The past year has been a seller’s market with low inventory, houses selling for above asking, and steep competition. Buyers are using various tactics to set themselves apart in situations where there are multiple offers. One of these tactics is an escalation clause. Here’s a brief guide on this increasingly popular inclusion in offers.
What is an Escalation Clause?
An escalation clause, sometimes called an escalator, is when a buyer submits an offer on a home for sale and includes a clause in the contract. This clause states that they are willing to exceed the competitors’ offer by a certain amount of money in order to win a bidding war. The amount the buyer is willing to go over each time is clearly described, such as $1,000 or $5,000. This is called the escalating factor. The buyer will also include an absolute cap for how much they are willing to spend.
With an escalation clause, the buyer can also ask for “proof of a bona fide offer”, which is documentation proving other offers exist.
Escalation clauses are a longstanding part of real estate contracts in seller’s markets, but they have gained even more popularity since the onset of COVID-19. Pent-up demand and low inventory have made the market swing decidedly in favor of sellers.
Why Use an Escalation Clause?
1. It saves time
An escalation clause is used to set an offer apart and make the process of counter-offers more seamless. With the clause included, buyers can save time by not having to rewrite the offer each time.
2. It can help you keep to a budget
An escalation clause with a clear cap prevents a buyer from going over their budget during the fever fueled by a bidding war.
3. It can prevent losing a bidding war by a negligible amount
If you learned you lost an offer on a $400,000 house by a mere $2,000, you’d likely be pretty upset. An escalation clause helps a buyer compete to the best of their ability.
4. They’re becoming expected
In a seller’s market, these clauses are becoming expected. Failing to include one may put a buyer at the bottom of the list of competitors.
Why You Might Not Use an Escalation Clause
1. Sellers don’t always like dealing with them
If a sale closes with an escalator, the seller loses the ability to issue counteroffers to the other interested buyers.
2. When there aren’t other offers
The seller will know the buyer is willing to pay more than their initial offer, if the buyer includes this clause. If there are no other offers, this gives the seller the upper hand without any benefit to the buyer.
3. If you don’t have the cash to cover the appraisal gap
When a home has multiple offers, you can expect the final sale price to be above the original asking amount. When this happens, it’s possible the home will appraise for a lower value than the agreed-upon sale price. This leaves the buyer to cover the gap. If the buyer doesn’t have enough cash to do this, an escalation clause could put them in a difficult spot.
Navigating the buying process and evaluating offers can be a difficult and confusing process.

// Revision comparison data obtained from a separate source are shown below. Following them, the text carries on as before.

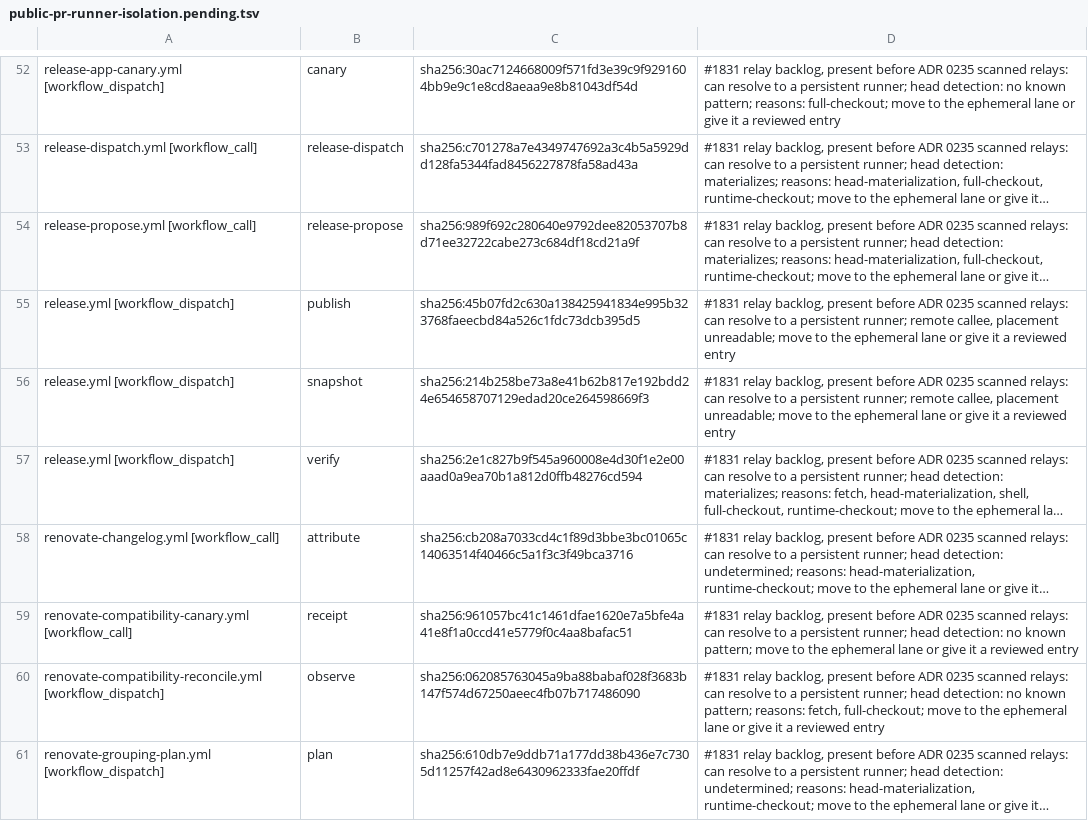
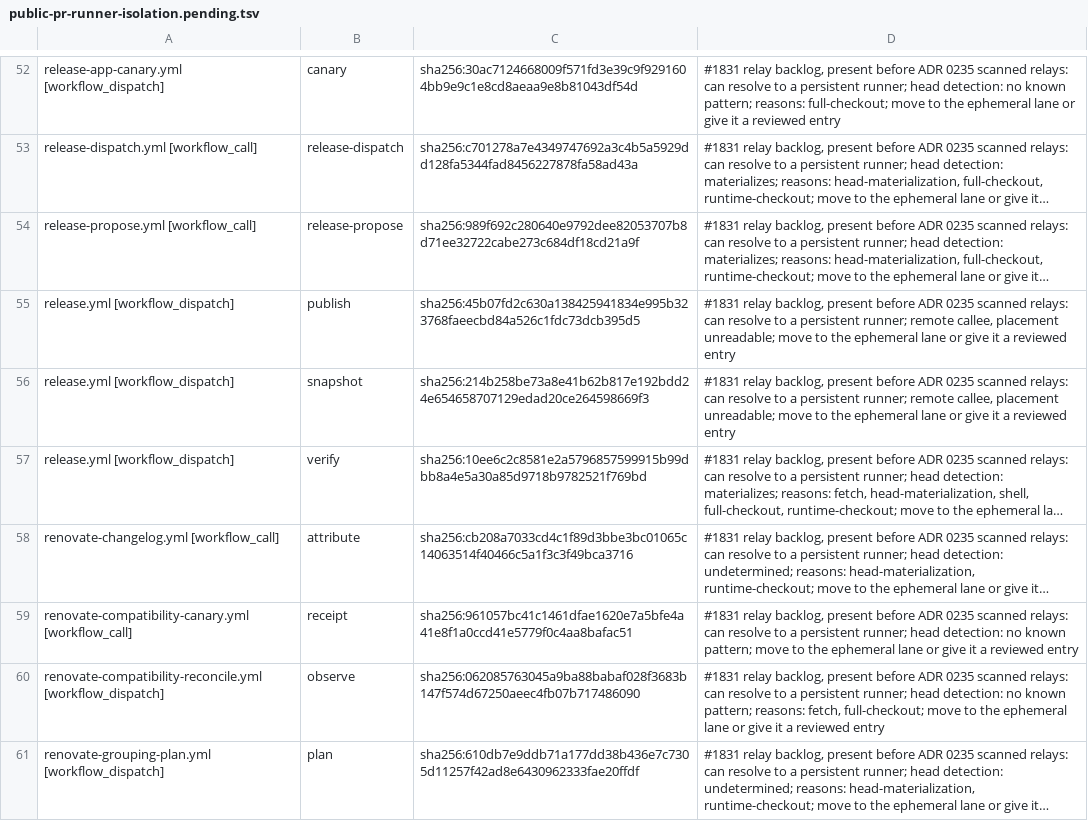
Before and after one commit to verJSON/.github, a TSV file: scripts/ci-gate/public-pr-runner-isolation.pending.tsv, drawn as a sheet; only a part is shown, gaps mark what is left out; long unchanged cells end in …; the diff names each change by its address in the sheet, - before the commit and + after, or states it on an @@ line.

```diff
--- a/scripts/ci-gate/public-pr-runner-isolation.pending.tsv
+++ b/scripts/ci-gate/public-pr-runner-isolation.pending.tsv
-C57: sha256:2e1c827b9f545a960008e4d30f1e2e00aaad0a9ea70b1a812d0ffb48276cd594
+C57: sha256:10ee6c2c8581e2a5796857599915b99dbb8a4e5a30a85d9718b9782521f769bd
```
Also changed, not shown: 3 other files.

We’d like to help you make the experience easier with our expertise. If you’d like to learn more or begin your home buying or selling journey, reach out to us at (877) 699-0353. We are ready to get you where you want to be.